### ACTIVITY
Look for "cells" in each line of the entries, and return the matching lines.
INPUT RECORDS below:
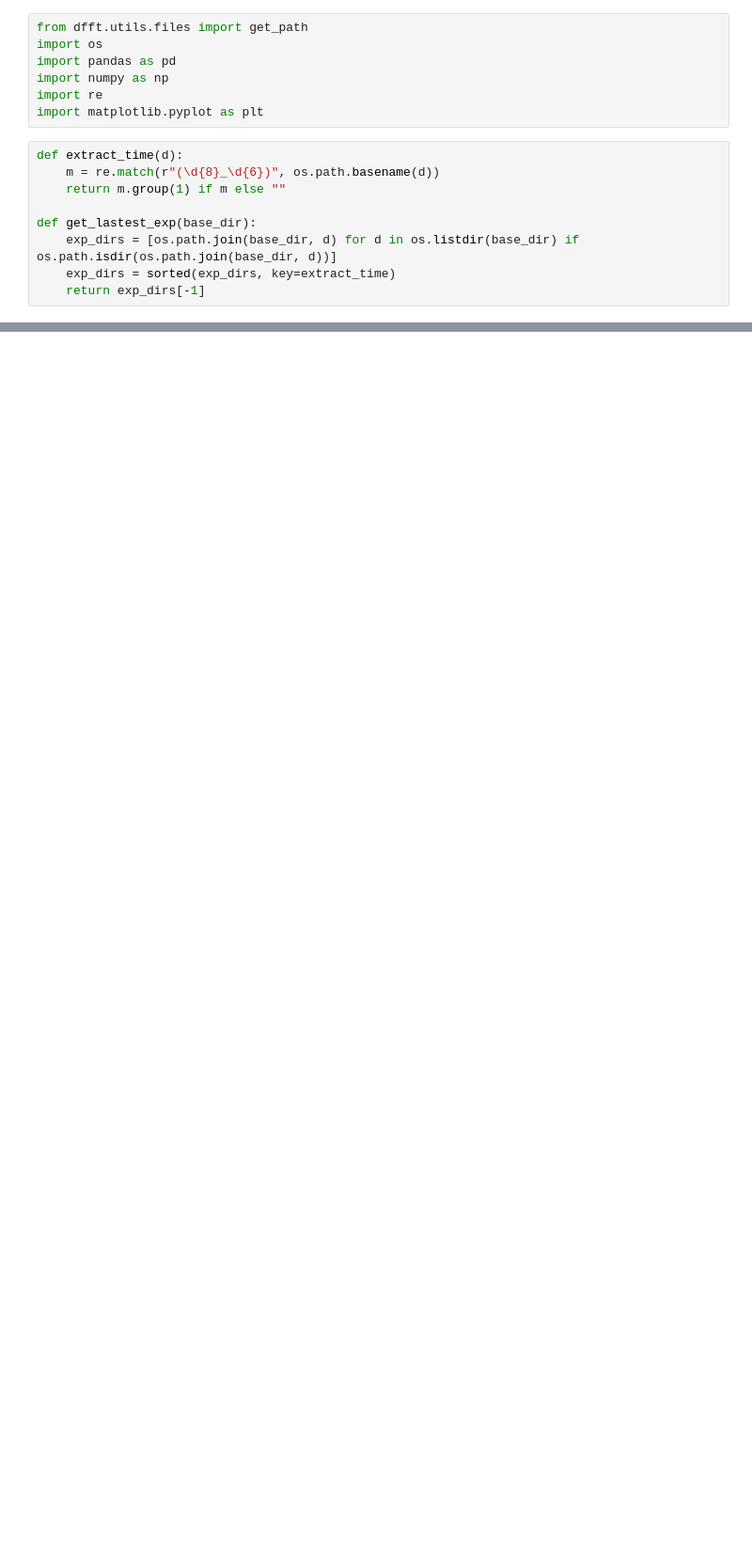
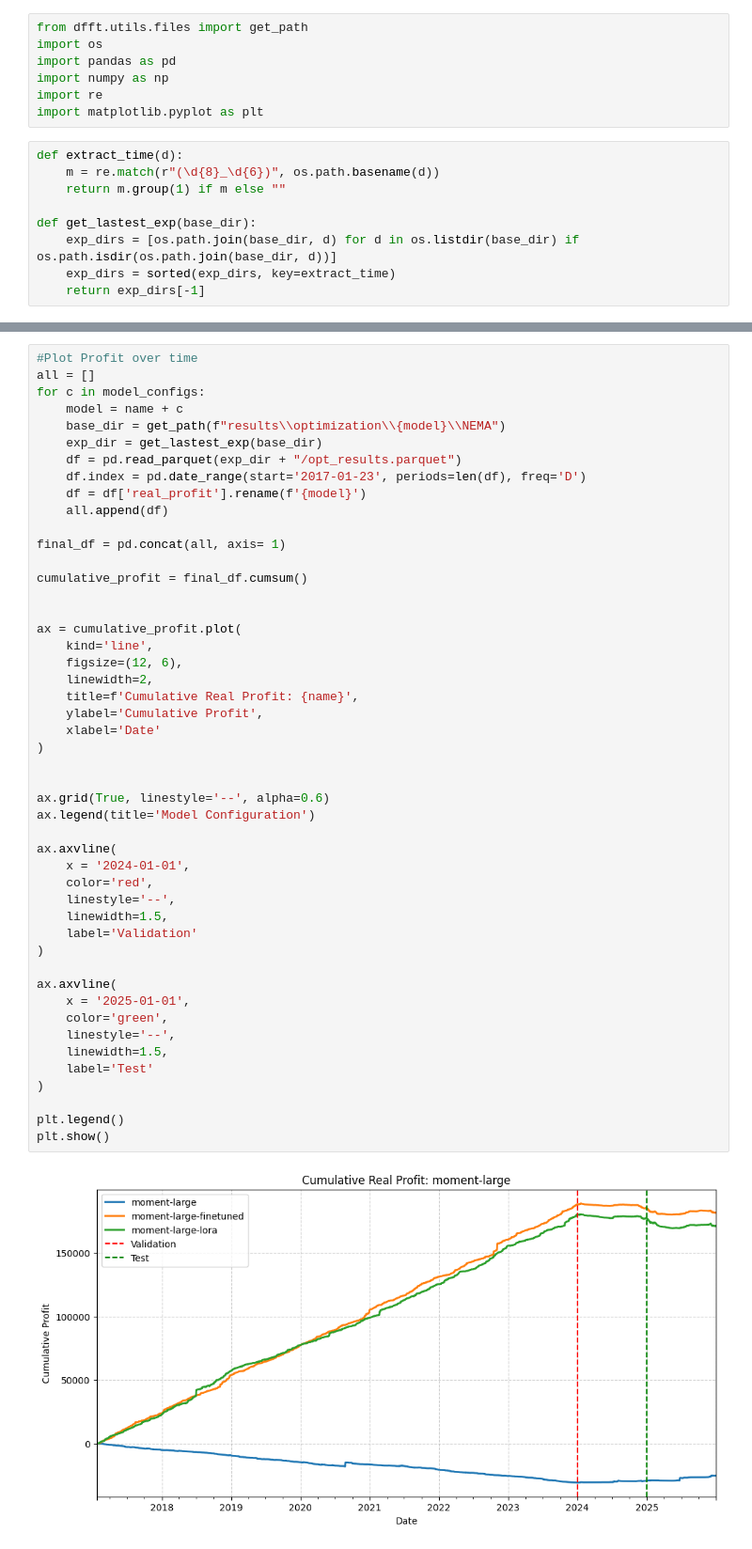
Before and after one commit to saloper/decision-focused-fine-tuning, a Jupyter notebook: notebooks/explore_metrics.ipynb, the cells around one changed output, grey strips where cells are left out. Shown at 94% size. Saved outputs shown, nothing was run; the diff lists cells and outputs as text; blank space fills up the shorter version.

```diff
--- a/notebooks/explore_metrics.ipynb
+++ b/notebooks/explore_metrics.ipynb
@@ -31 +20,51 @@ final_df = pd.concat(all, axis= 1)
+# %%
+#Plot Profit over time
+all = []
+for c in model_configs:
+    model = name + c
+    base_dir = get_path(f"results\\optimization\\{model}\\NEMA")
+    exp_dir = get_lastest_exp(base_dir)
+    df = pd.read_parquet(exp_dir + "/opt_results.parquet")
+    df.index = pd.date_range(start='2017-01-23', periods=len(df), freq='D')
+    df = df['real_profit'].rename(f'{model}')
+    all.append(df)
+
+final_df = pd.concat(all, axis= 1)
+
+cumulative_profit = final_df.cumsum()
+
+
+ax = cumulative_profit.plot(
+    kind='line',
+    figsize=(12, 6),
+    linewidth=2,
+    title=f'Cumulative Real Profit: {name}',
+    ylabel='Cumulative Profit',
+    xlabel='Date'
+)
+
+
+ax.grid(True, linestyle='--', alpha=0.6)
+ax.legend(title='Model Configuration')
+
+ax.axvline(
+    x = '2024-01-01',
+    color='red',
+    linestyle='--',
+    linewidth=1.5,
+    label='Validation'
+)
+
+ax.axvline(
+    x = '2025-01-01',
+    color='green',
+    linestyle='--',
+    linewidth=1.5,
+    label='Test'
+)
+
+plt.legend()
+plt.show()
+# %% [output]
+[figure, added]
 # %%
```
Also changed, not shown: parts of 2 cells of this notebook.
End of INPUT RECORDS.
### RESPONSE
Before and after one commit to saloper/decision-focused-fine-tuning, a Jupyter notebook: notebooks/explore_metrics.ipynb, the cells around one changed output, grey strips where cells are left out. Shown at 94% size. Saved outputs shown, nothing was run; the diff lists cells and outputs as text; blank space fills up the shorter version.
Also changed, not shown: parts of 2 cells of this notebook.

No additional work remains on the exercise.